**PROBLEM DESCRIPTION**
Whenever a line below holds the word "class", copy that line.

Stored items
↓

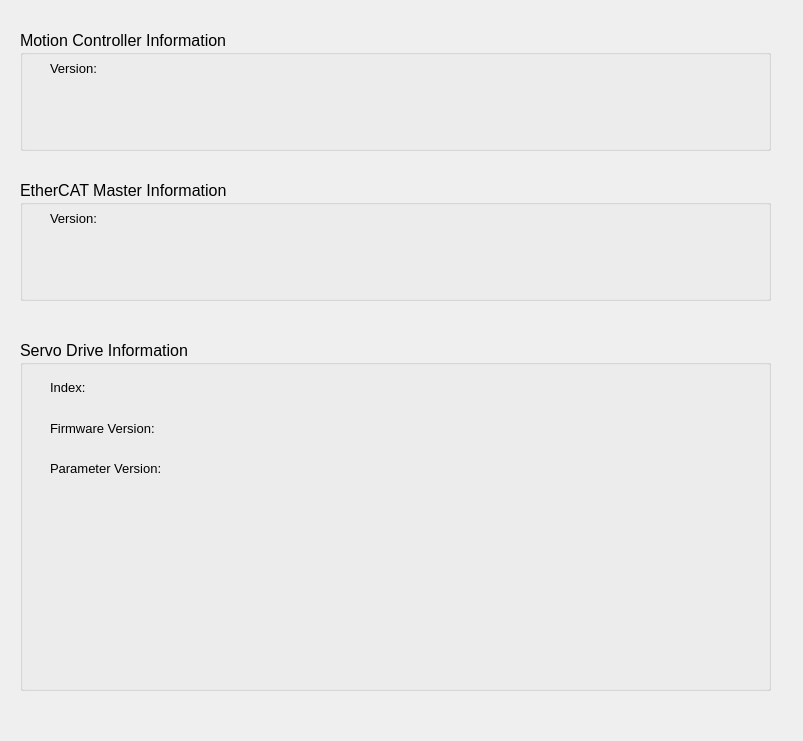
This is ui/frmInformation.ui in MyRobot-lab/AxRobotUtility as Qt 5 draws it before an edit. The edited form follows.
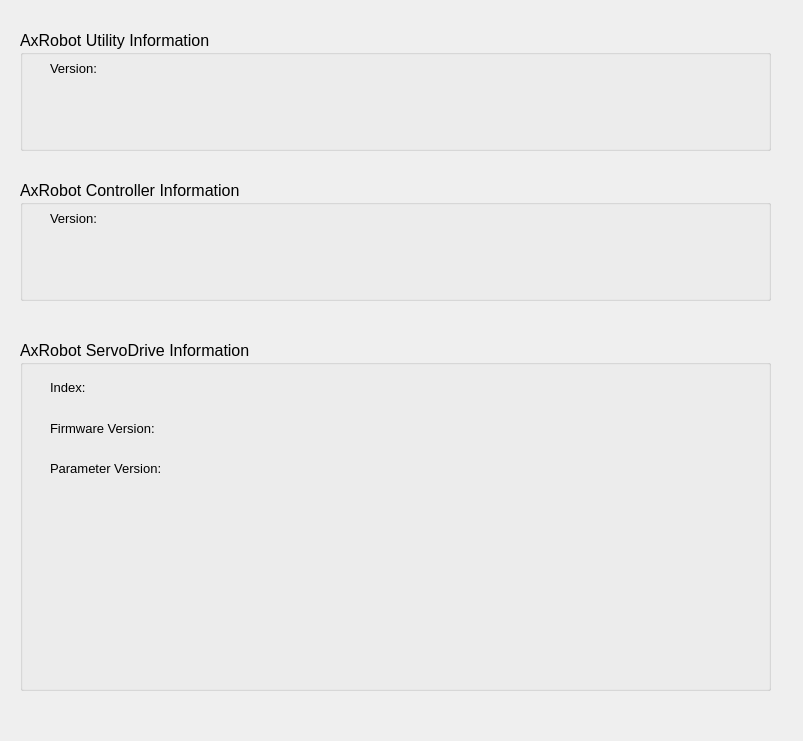
This is the edited form.

```diff
--- a/ui/frmInformation.ui
+++ b/ui/frmInformation.ui
@@ -29,7 +29,7 @@
     </font>
    </property>
    <property name="title">
-    <string>Motion Controller Information</string>
+    <string>AxRobot Utility Information</string>
    </property>
    <widget class="QLabel" name="label_3">
     <property name="geometry">
@@ -67,7 +67,7 @@
     </font>
    </property>
    <property name="title">
-    <string>EtherCAT Master Information</string>
+    <string>AxRobot Controller Information</string>
    </property>
    <widget class="QLabel" name="label_4">
     <property name="geometry">
@@ -106,7 +106,7 @@
     </font>
    </property>
    <property name="title">
-    <string>Servo Drive Information</string>
+    <string>AxRobot ServoDrive Information</string>
    </property>
    <widget class="QLabel" name="label_2">
     <property name="geometry">
```
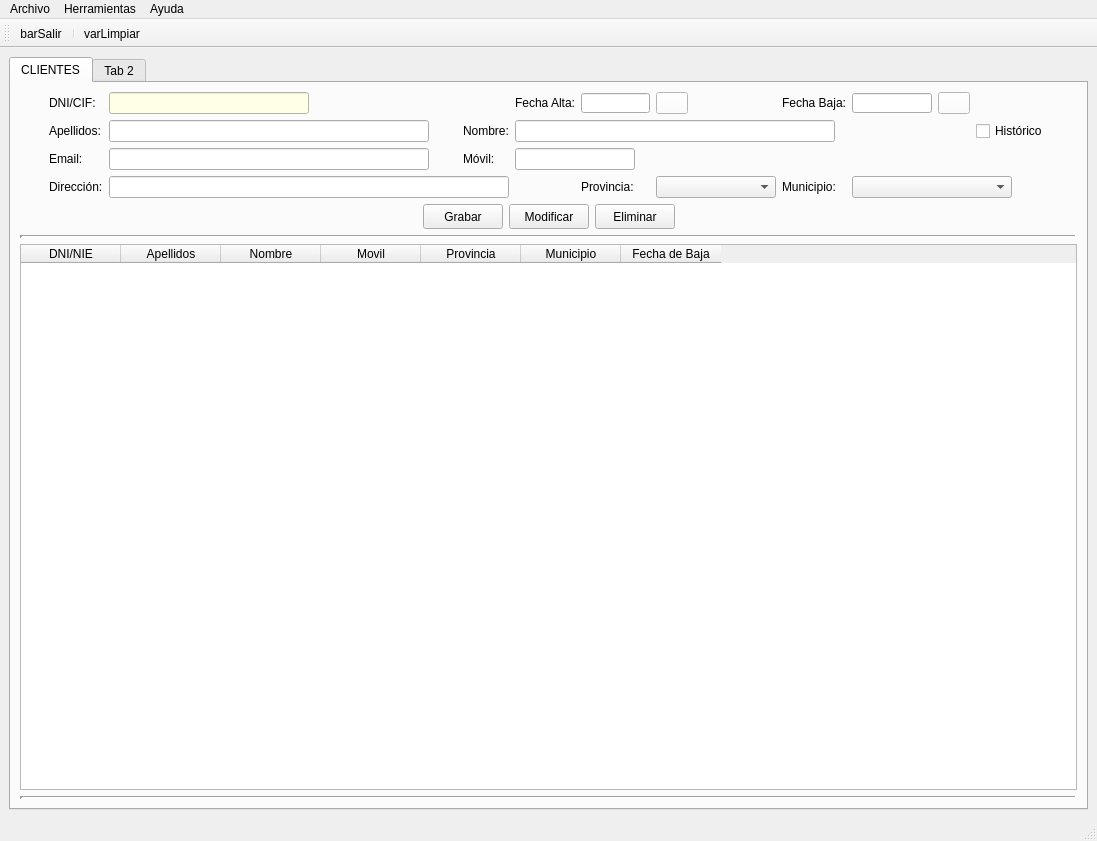
Above: templates/venPrincipal.ui from EvanSilva/ProyectoDI-2 before the change. Below: the same form after it.
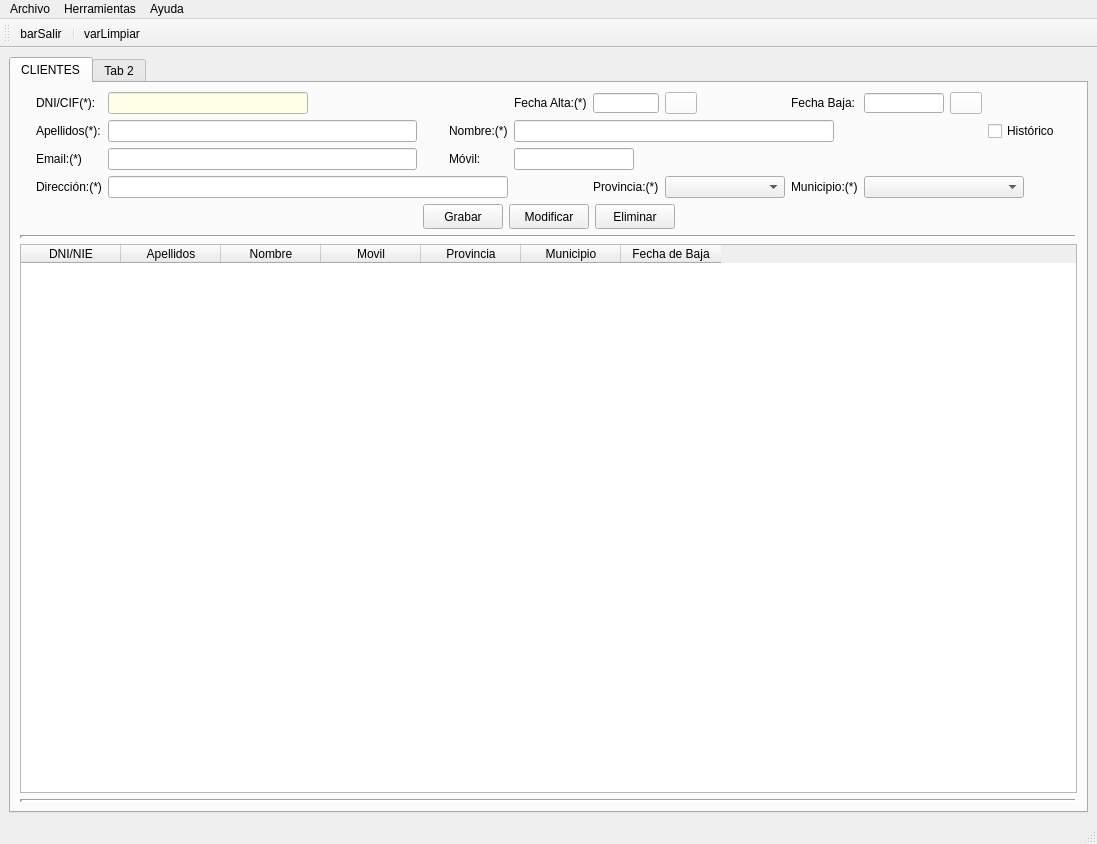
That is the form after the change. Icons and pictures are not drawn.

What changed in the file:
```diff
--- a/templates/venPrincipal.ui
+++ b/templates/venPrincipal.ui
@@ -7,7 +7,7 @@
     <x>0</x>
     <y>0</y>
     <width>1097</width>
-    <height>812</height>
+    <height>844</height>
    </rect>
   </property>
   <property name="windowTitle">
@@ -113,7 +113,7 @@
              </sizepolicy>
             </property>
             <property name="text">
-             <string>Dirección:</string>
+             <string>Dirección:(*)</string>
             </property>
            </widget>
           </item>
@@ -139,7 +139,7 @@
              </sizepolicy>
             </property>
             <property name="text">
-             <string>Provincia:</string>
+             <string>Provincia:(*)</string>
             </property>
            </widget>
           </item>
@@ -200,7 +200,7 @@
              </sizepolicy>
             </property>
             <property name="text">
-             <string>Municipio:</string>
+             <string>Municipio:(*)</string>
             </property>
            </widget>
           </item>
@@ -213,7 +213,7 @@
              </sizepolicy>
             </property>
             <property name="text">
-             <string>Email:</string>
+             <string>Email:(*)</string>
             </property>
            </widget>
           </item>
@@ -328,7 +328,7 @@
              </sizepolicy>
             </property>
             <property name="text">
-             <string>DNI/CIF:</string>
+             <string>DNI/CIF(*):</string>
             </property>
            </widget>
           </item>
@@ -341,7 +341,7 @@
              </sizepolicy>
             </property>
             <property name="text">
-             <string>Nombre:</string>
+             <string>Nombre:(*)</string>
             </property>
            </widget>
           </item>
@@ -428,7 +428,7 @@
              </sizepolicy>
             </property>
             <property name="text">
-             <string>Apellidos:</string>
+             <string>Apellidos(*):</string>
             </property>
            </widget>
           </item>
@@ -480,7 +480,7 @@
           <item row="0" column="5">
            <widget class="QLabel" name="lblAltacli">
             <property name="text">
-             <string>Fecha Alta:</string>
+             <string>Fecha Alta:(*)</string>
             </property>
            </widget>
           </item>
```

↑

**WRITTEN RESPONSE**
    <widget class="QLabel" name="label_3">
    <widget class="QLabel" name="label_4">
    <widget class="QLabel" name="label_2">
            <widget class="QLabel" name="lblAltacli">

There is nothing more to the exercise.